Available data
******

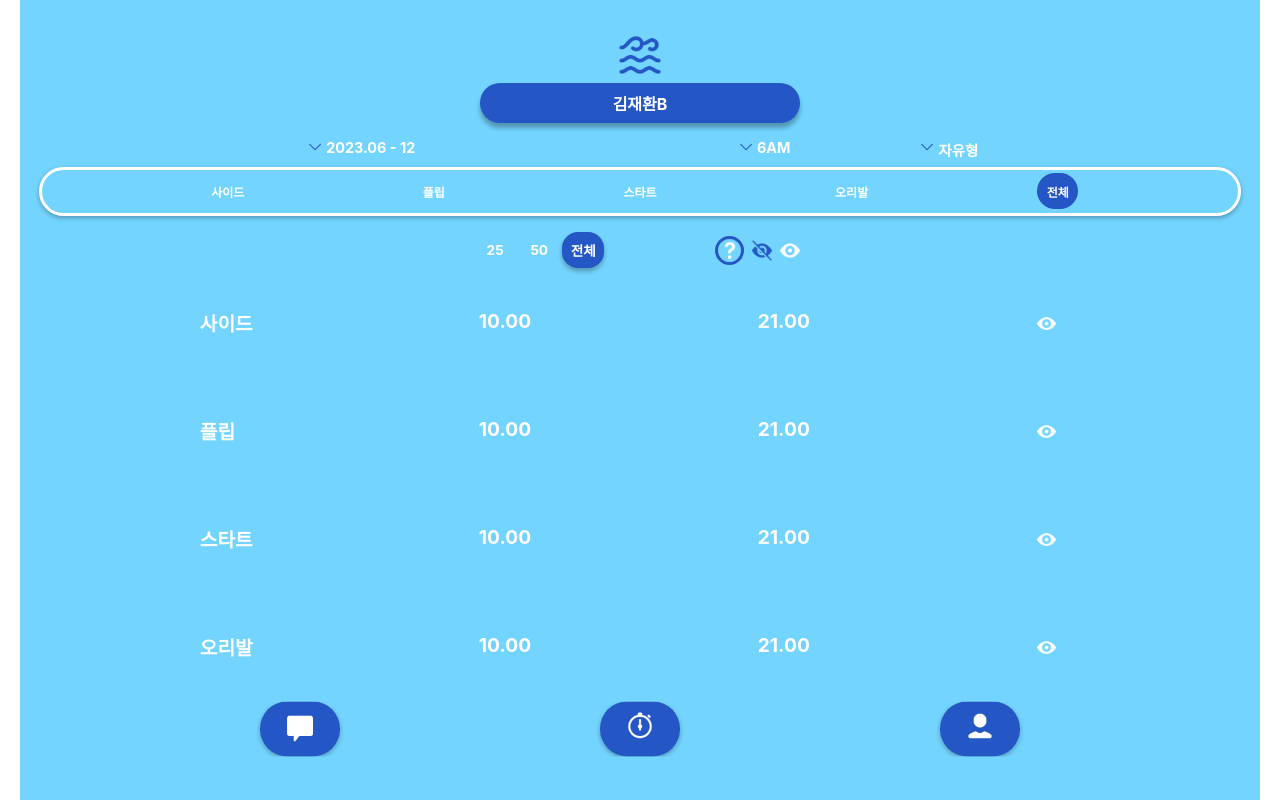
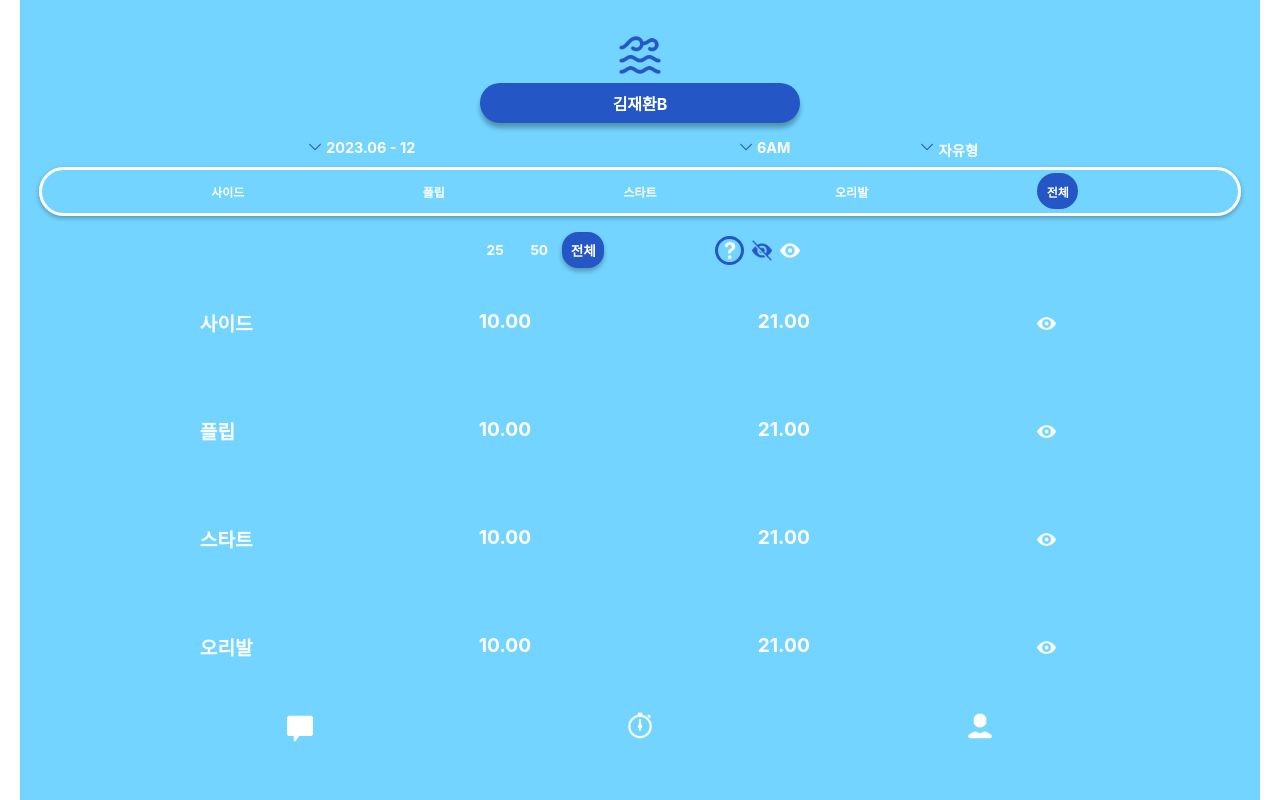
Before and after one commit to RIDE-THE-WAVE/Frontend, a React (Create React App) app in the folder ride-the-wave/: page /myrecord in a window 1280 px wide. Built offline with nearby package versions, Linux system fonts and the light colour scheme.

Commit message:
FEAT: 하단바 클릭시 강조 및 화면 바꿈 구현 #8

```diff
--- a/ride-the-wave/src/component/common/BottomNav.js
+++ b/ride-the-wave/src/component/common/BottomNav.js
@@ -1,32 +1,41 @@
 
-import React from 'react';
+import React, { useState } from 'react';
 import styles from './BottomNav.module.css';
 import review from '../img/review.png';
 import timer from '../img/timer.png';
 import mypage from '../img/mypage.png';
-import { Link } from 'react-router-dom';
+import { Link, useLocation, useNavigate } from 'react-router-dom';
 
 
 
 function BottomNav() {
+    const location = useLocation();
+    const [activeBottomTab, setActiveBottomTab] = useState(location.state);
+    const navigate = useNavigate();
+
+    const toggleBottomTab = (tab) => {
+        setActiveBottomTab(tab);
+        if (tab === 'review') {
+            navigate('/review', { state: 'review'});
+        } else if (tab === 'grouprecords') {
+            navigate('/grouprecords', { state: 'grouprecords'});
+        } else if (tab === 'myrecord') {
+            navigate('/myrecord', { state: 'myrecord'});
+        }
+    }
+
     return (
         <div className={styles.BottomNav_wrapper}>
             <div className={styles.BottomNav}>
-                <Link to="/review">
-                    <div className={styles.BottomNav_item}>
+                <div className={`${styles.BottomNav_item} ${activeBottomTab === "review" ? styles.BottomNav_item_active : ""}`} onClick={() => toggleBottomTab('review')}>
                     <img src={review} alt="review"/>
                 </div>
-                </Link>
-                <Link to="/grouprecords">
-                    <div className={styles.BottomNav_item}>
+                <div className={`${styles.BottomNav_item} ${activeBottomTab === "grouprecords" ? styles.BottomNav_item_active : ""}`} onClick={() => toggleBottomTab('grouprecords')}>
                     <img src={timer} alt="timer"/>
                 </div>
-                </Link>
-                <Link to="/myrecord">
-                    <div className={styles.BottomNav_item}>
+                <div className={`${styles.BottomNav_item} ${activeBottomTab === "myrecord" ? styles.BottomNav_item_active : ""}`} onClick={() => toggleBottomTab('myrecord')}>
                     <img src={mypage} alt="mypage"/>
                 </div>
-                </Link>
             </div>
         </div>
     );
--- a/ride-the-wave/src/component/common/BottomNav.module.css
+++ b/ride-the-wave/src/component/common/BottomNav.module.css
@@ -26,10 +26,15 @@
     text-align: center;
     padding: 0.1rem 1rem;
     border-radius: 1.7rem;
+    /* background-color: #2457C5;
+    box-shadow: 0px 2px 5px rgba(0, 0, 0, 0.3);  */
+    /* outline: 3px solid purple; */
+    /* color: white; */
+}
+
+.BottomNav_item_active {
     background-color: #2457C5;
     box-shadow: 0px 2px 5px rgba(0, 0, 0, 0.3);
-    /* outline: 3px solid purple; */
-    /* color: white; */
 }
 
 .BottomNav_item > img {
--- a/ride-the-wave/src/component/login/Login.js
+++ b/ride-the-wave/src/component/login/Login.js
@@ -12,7 +12,7 @@ function Login() {
     const handleLogin = () => {
         if (isUsernameValid(username)) {
             console.log(username);
-            navigate('/myrecord');
+            navigate('/myrecord', { state: 'myrecord'});
         } else {
             console.log("이름을 입력하세요.");
         }
--- a/ride-the-wave/src/component/records/myrecord/MyRecord.js
+++ b/ride-the-wave/src/component/records/myrecord/MyRecord.js
@@ -12,11 +12,11 @@ import MyRecordModal from '../../modal/MyRecordModal';
 function MyRecord() {
     const [activeTurnTab, setActiveTurnTab] = useState('tabEntireTurn');
     const [activeLengthTab, setActiveLengthTab] = useState('tabEntireLength');
+    const [showModal, setShowModal] = useState(false);
     const [activeSide, setActiveSide] = useState(true);
     const [activeFlip, setActiveFlip] = useState(true);
     const [activeStart, setActiveStart] = useState(true);
     const [activeFin, setActiveFin] = useState(true);
-    const [showModal, setShowModal] = useState(false);
 
     const openModal = () => {
         setShowModal(true);
--- a/ride-the-wave/src/component/review/Review.js
+++ b/ride-the-wave/src/component/review/Review.js
@@ -3,11 +3,14 @@ import styles from './Review.module.css';
 import logo from '../img/logo.png'; // 나중에 공통이미지는 따로 관리하기
 import write from '../img/write.png';
 import question from '../img/question.png';
-import { Link } from 'react-router-dom';
+import { Link, useLocation } from 'react-router-dom';
 import BottomNav from '../common/BottomNav';
 
 
 function Review() {
+  // const location = useLocation();
+  // console.log(location.state.page);
+
   return (
     <div className={styles.Review}>
         <div className={styles.header}>
```
Lines whose indentation alone changed are shown as unchanged.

******

Exercise aim
From the records above, pick out and copy each line holding the word "component".

Response below
--- a/ride-the-wave/src/component/common/BottomNav.js
+++ b/ride-the-wave/src/component/common/BottomNav.js
--- a/ride-the-wave/src/component/common/BottomNav.module.css
+++ b/ride-the-wave/src/component/common/BottomNav.module.css
--- a/ride-the-wave/src/component/login/Login.js
+++ b/ride-the-wave/src/component/login/Login.js
--- a/ride-the-wave/src/component/records/myrecord/MyRecord.js
+++ b/ride-the-wave/src/component/records/myrecord/MyRecord.js
--- a/ride-the-wave/src/component/review/Review.js
+++ b/ride-the-wave/src/component/review/Review.js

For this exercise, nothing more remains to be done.